I love my life; my son, my friends, my job, my travels and independence; even robins (well, maybe not that one). Each year blesses me with challenges, opportunities, far away pleasures and well-loved sights. But the sight of life’s terminal station? I’m in no hurry.

Violetta St. Clair lives in Edmonton, Alta.

Related topics

Report an error
Due to technical reasons, we have temporarily removed commenting from our articles. We hope to have this fixed soon. Thank you for your patience. If you are looking to give feedback on our new site, please send it along to feedback@globeandmail.com. If you want to write a letter to the editor, please forward to letters@globeandmail.com.

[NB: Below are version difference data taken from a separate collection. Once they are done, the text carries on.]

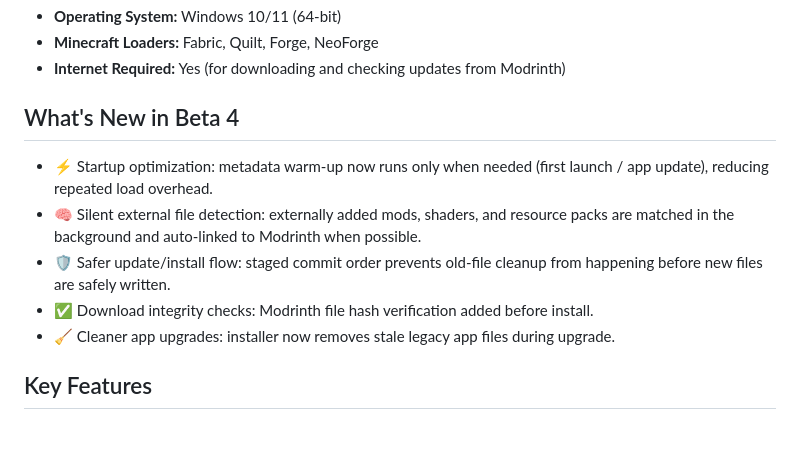
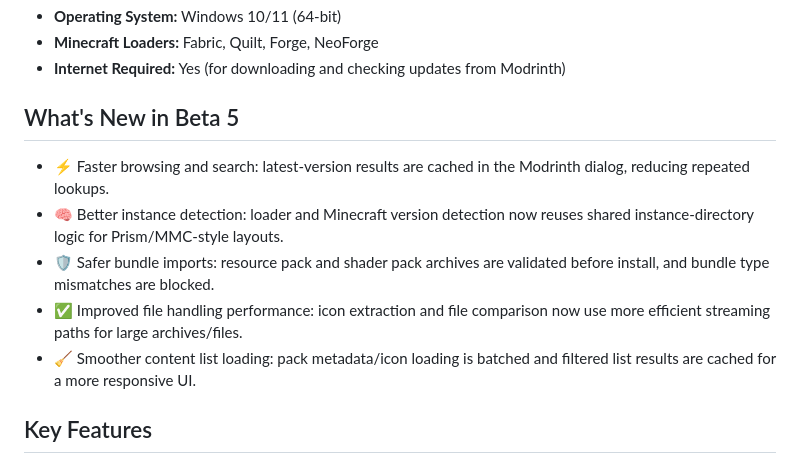
Before and after one commit to xyrusL/melon_mod_manager, a Markdown page: README.md, the part around the change. Rendered like a GitHub page; blank space fills up the shorter version.

Commit message:
docs(readme): update release notes to beta 5

```diff
--- a/README.md
+++ b/README.md
@@ -24,13 +24,13 @@ Think of it as a one-stop shop for keeping your Minecraft mods organized and up-
 - **Minecraft Loaders:** Fabric, Quilt, Forge, NeoForge
 - **Internet Required:** Yes (for downloading and checking updates from Modrinth)
 
-## What's New in Beta 4
+## What's New in Beta 5
 
-- ⚡ Startup optimization: metadata warm-up now runs only when needed (first launch / app update), reducing repeated load overhead.
-- 🧠 Silent external file detection: externally added mods, shaders, and resource packs are matched in the background and auto-linked to Modrinth when possible.
-- 🛡️ Safer update/install flow: staged commit order prevents old-file cleanup from happening before new files are safely written.
-- ✅ Download integrity checks: Modrinth file hash verification added before install.
-- 🧹 Cleaner app upgrades: installer now removes stale legacy app files during upgrade.
+- ⚡ Faster browsing and search: latest-version results are cached in the Modrinth dialog, reducing repeated lookups.
+- 🧠 Better instance detection: loader and Minecraft version detection now reuses shared instance-directory logic for Prism/MMC-style layouts.
+- 🛡️ Safer bundle imports: resource pack and shader pack archives are validated before install, and bundle type mismatches are blocked.
+- ✅ Improved file handling performance: icon extraction and file comparison now use more efficient streaming paths for large archives/files.
+- 🧹 Smoother content list loading: pack metadata/icon loading is batched and filtered list results are cached for a more responsive UI.
 
 ## Key Features
 
```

Welcome to The Globe and Mail’s comment community. This is a space where subscribers can engage with each other and Globe staff. Non-subscribers can read and sort comments but will not be able to engage with them in any way. Click here to subscribe.

If you would like to write a letter to the editor, please forward it to letters@globeandmail.com. Readers can also interact with The Globe on Facebook and Twitter .

Welcome to The Globe and Mail’s comment community. This is a space where subscribers can engage with each other and Globe staff. Non-subscribers can read and sort comments but will not be able to engage with them in any way. Click here to subscribe.

If you would like to write a letter to the editor, please forward it to letters@globeandmail.com. Readers can also interact with The Globe on Facebook and Twitter .

Welcome to The Globe and Mail’s comment community. This is a space where subscribers can engage with each other and Globe staff.

We aim to create a safe and valuable space for discussion and debate. That means:

  • Treat others as you wish to be treated
  • Criticize ideas, not people
  • Stay on topic
  • Avoid the use of toxic and offensive language
  • Flag bad behaviour

Comments that violate our community guidelines will be removed.

Read our community guidelines here

Discussion loading ...

Cannabis pro newsletter
To view this site properly, enable cookies in your browser. Read our privacy policy to learn more.
How to enable cookies